August 18

BWA and WCRC Cato Springs Invasive Plant Removal Event
Fayetteville, AR

August 20

UA Division of Ag. Public Policy Center Water Quality Public Stakeholder Forum: L'Anguille Watershed
Wynne, AR

ANRC Arkansas Water Plan Public Hearing
Texarkana, AR

August 21
LFWP Gearhead Benefit
Fayetteville, AR

August 22
IRWP Bats and Bluegrass
Cave Springs, AR

August 24

UA Division of Ag. Public Policy Center Water Quality Public Stakeholder Forum: Illinois River Watershed
Fayetteville, AR

August 25

UA Division of Ag. Public Policy Center Water Quality Public Stakeholder Forum: Beaver Reservoir Watershed
Clifty, AR

ANRC Arkansas Water Plan Public Hearing
Monticello, AR

August 27

ANRC Arkansas Water Plan Public Hearing
Harrison, AR

IECA Roadshow :Stormwater Workshop
Bella Vista, AR

August 29

IRWP Trails and Waterways Bike Ride
Cave Springs, AR

September 19

ABLE Beaver Lake Games
Rogers, AR

September 25

BWA Beaver Lake Watershed Symposium
Huntsville, AR

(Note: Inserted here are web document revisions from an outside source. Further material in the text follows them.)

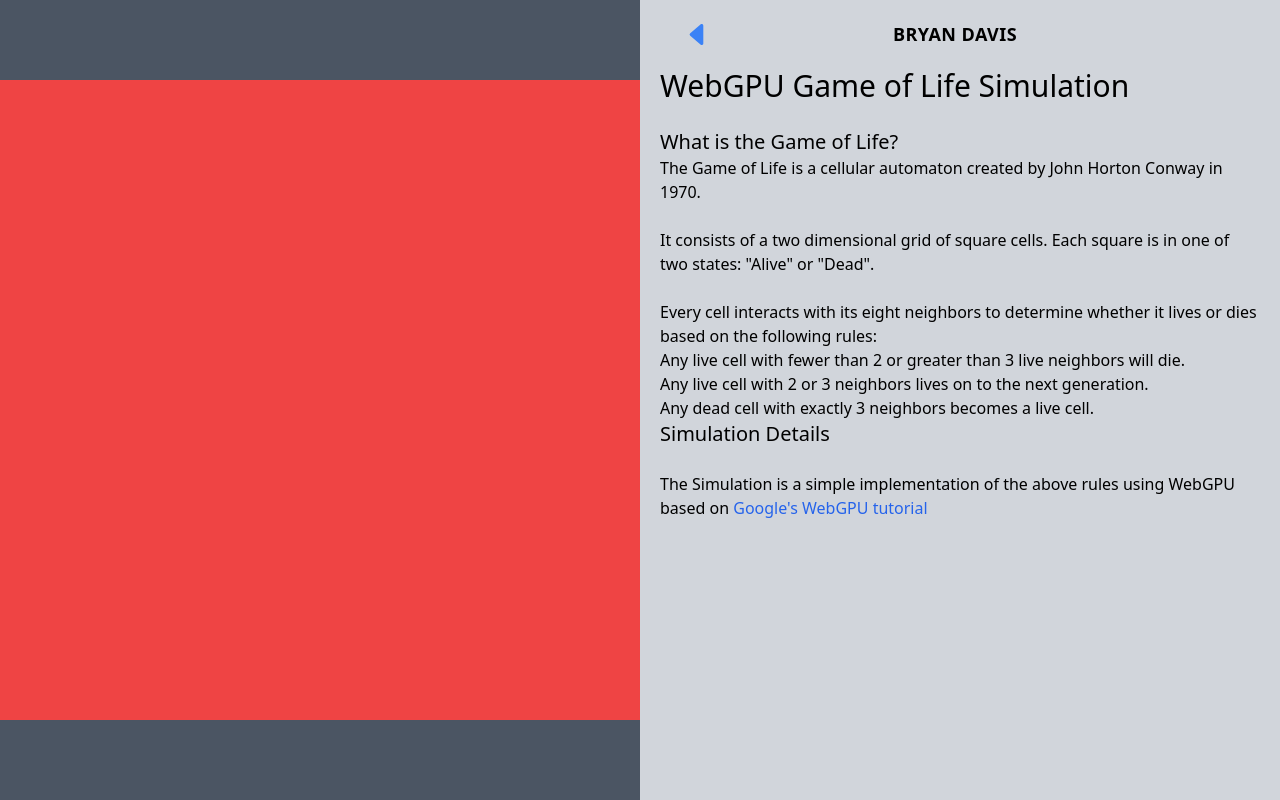
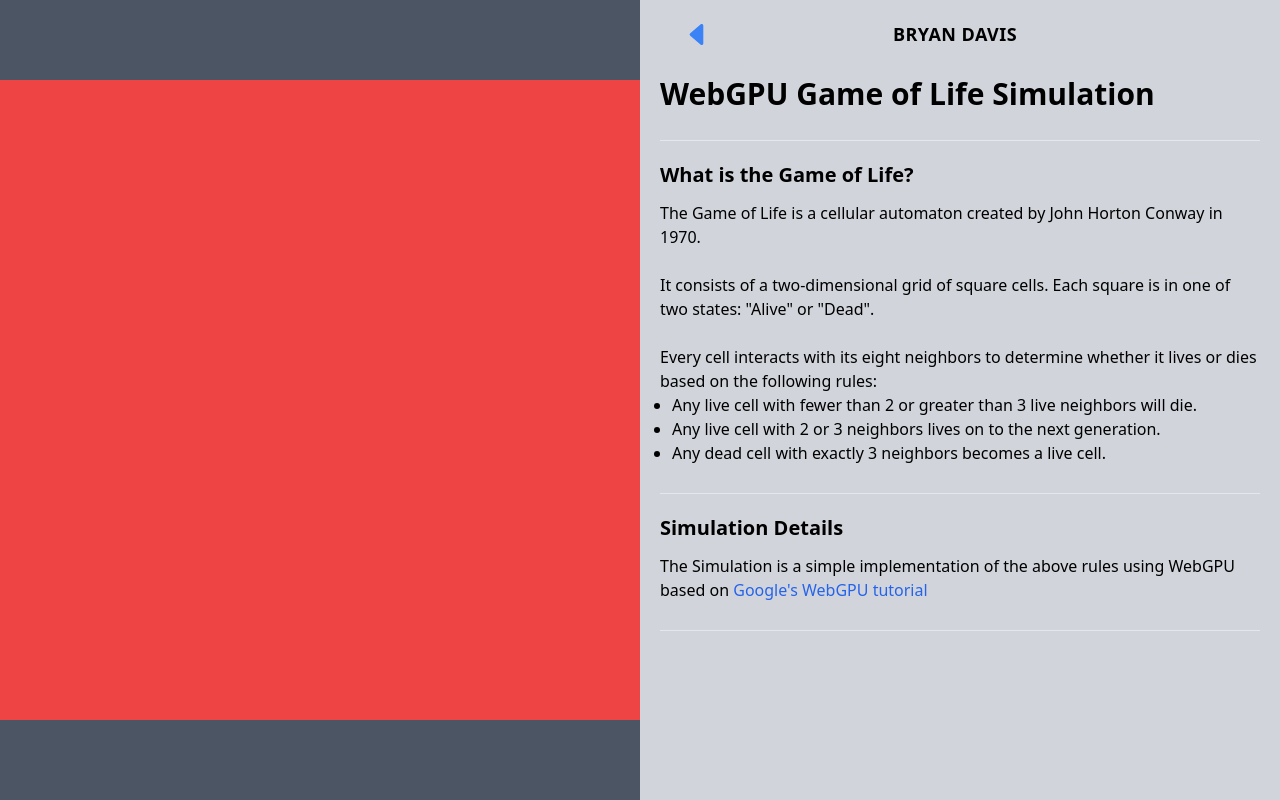
Before and after one commit to BryanDavis999/portfolio, a Next.js app: page /experiments/webgpu-gol in a window 1280 px wide. Built offline with nearby package versions, Linux system fonts and the light colour scheme; some icons are missing.

Commit message:
Fixed all styling issues and completed the md work

```diff
--- a/experiment_info/webgpu-gol.md
+++ b/experiment_info/webgpu-gol.md
@@ -4,17 +4,22 @@ date: '2020-01-01'
 ---
 
 # WebGPU Game of Life Simulation
+
+---
+
+## What is the Game of Life?
+The Game of Life is a cellular automaton created by John Horton Conway in 1970.
 &nbsp;
-## What is the Game of Life?
-The Game of Life is a cellular automaton created by John Horton Conway in 1970.&nbsp;
-&nbsp;
-It consists of a two dimensional grid of square cells. Each square is in one of two states: "Alive" or "Dead".&nbsp;
+It consists of a two-dimensional grid of square cells. Each square is in one of two states: "Alive" or "Dead".
 &nbsp;
 Every cell interacts with its eight neighbors to determine whether it lives or dies based on the following rules:
 - Any live cell with fewer than 2 or greater than 3 live neighbors will die.
 - Any live cell with 2 or 3 neighbors lives on to the next generation.
 - Any dead cell with exactly 3 neighbors becomes a live cell.
-&nbsp;
+
+---
+
 ## Simulation Details
-\
 The Simulation is a simple implementation of the above rules using WebGPU based on [Google's WebGPU tutorial](https://codelabs.developers.google.com/your-first-webgpu-app)
+
+---
--- a/src/components/Experiments/webgpu-gol/shaders/simulationShader.ts
+++ b/src/components/Experiments/webgpu-gol/shaders/simulationShader.ts
@@ -7,8 +7,7 @@ const simulationShaderCode = /* wgsl */`
   @group(0) @binding(2) var<storage, read_write> cellStateOut: array<u32>;
 
   fn cellIndex(cell: vec2u) -> u32 {
-    return (cell.y % u32(grid.y)) * u32(grid.x) +
-            (cell.x % u32(grid.x));
+    return (cell.y % u32(grid.y)) * u32(grid.x) + (cell.x % u32(grid.x));
   }
 
   fn cellActive(x: u32, y: u32) -> u32 {
--- a/src/pages/experiments/[id].tsx
+++ b/src/pages/experiments/[id].tsx
@@ -5,6 +5,7 @@ import path from 'path';
 import matter from 'gray-matter';
 import Link from "next/link"
 import { IoCaretBackOutline } from "react-icons/io5"
+import styles from "@/styles/markdown.module.css"
 
 import { getAllExperimentIds, getExperimentCode } from '@/components/Experiments';
 import ThemeIcon from '@/components/common/ThemeIcon';
@@ -60,9 +61,9 @@ const Experiment = ({ id, info }: ExperimentProps) => {
             <ExperimentCode />
           </div>
         </div>
-        <div className='bg-gray-300 dark:bg-black w-full md:w-1/2 md:overflow-y-scroll p-5'>
+        <div className='bg-gray-300 dark:bg-black w-full md:w-1/2 overflow-none md:overflow-y-auto p-5'>
           <NavBar customStyle='hidden md:flex mb-5'/>
-          <Markdown>{info}</Markdown>
+          <Markdown className={styles.markdown}>{info}</Markdown>
         </div>
       </div>
     </>
--- a/src/styles/global.css
+++ b/src/styles/global.css
@@ -19,18 +19,6 @@
 .hidden_scrollbar::-webkit-scrollbar {
   display: none;
 }
-/* TODO: Add styling for all h classes */
-h1 {
-  @apply text-3xl
-}
-
-h2 {
-  @apply text-xl
-}
-
-a {
-  @apply text-blue-600
-}
 
 /* For IE, Edge and Firefox */
 .hidden_scrollbar {
--- /dev/null
+++ b/src/styles/markdown.module.css
@@ -0,0 +1,24 @@
+/* TODO: Add styling for all h classes */
+.markdown h1 {
+  @apply text-3xl my-7 font-semibold
+}
+
+.markdown h2 {
+  @apply text-xl my-3 font-semibold
+}
+
+.markdown a {
+  @apply text-blue-600
+}
+
+.markdown ul {
+  @apply list-disc
+}
+
+.markdown ul li {
+  @apply ml-3
+}
+
+.markdown hr {
+  @apply mb-5 mt-7
+}
```
Also changed, not shown: experiment_info/webgpu-boids.md (+11 -7 lines).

September 26
Beaver Lake Cleanup
Rogers, AR

October 14-15
IRWP 60th Midwest Groundwater Conference
Bentonville, AR

October 18-22
EPA Region 6 Stormwater Conference
Hot Springs, AR
Job Openings

Arkansas Game and Fish Commission
Biologist (Multiple Openings for Specialists and Supervisor)

Arkansas Natural Resources Commission
Land Resource Specialist
Bentonville, AR

Grand Prairie Regional Water District
General Manager
Stuttgart, AR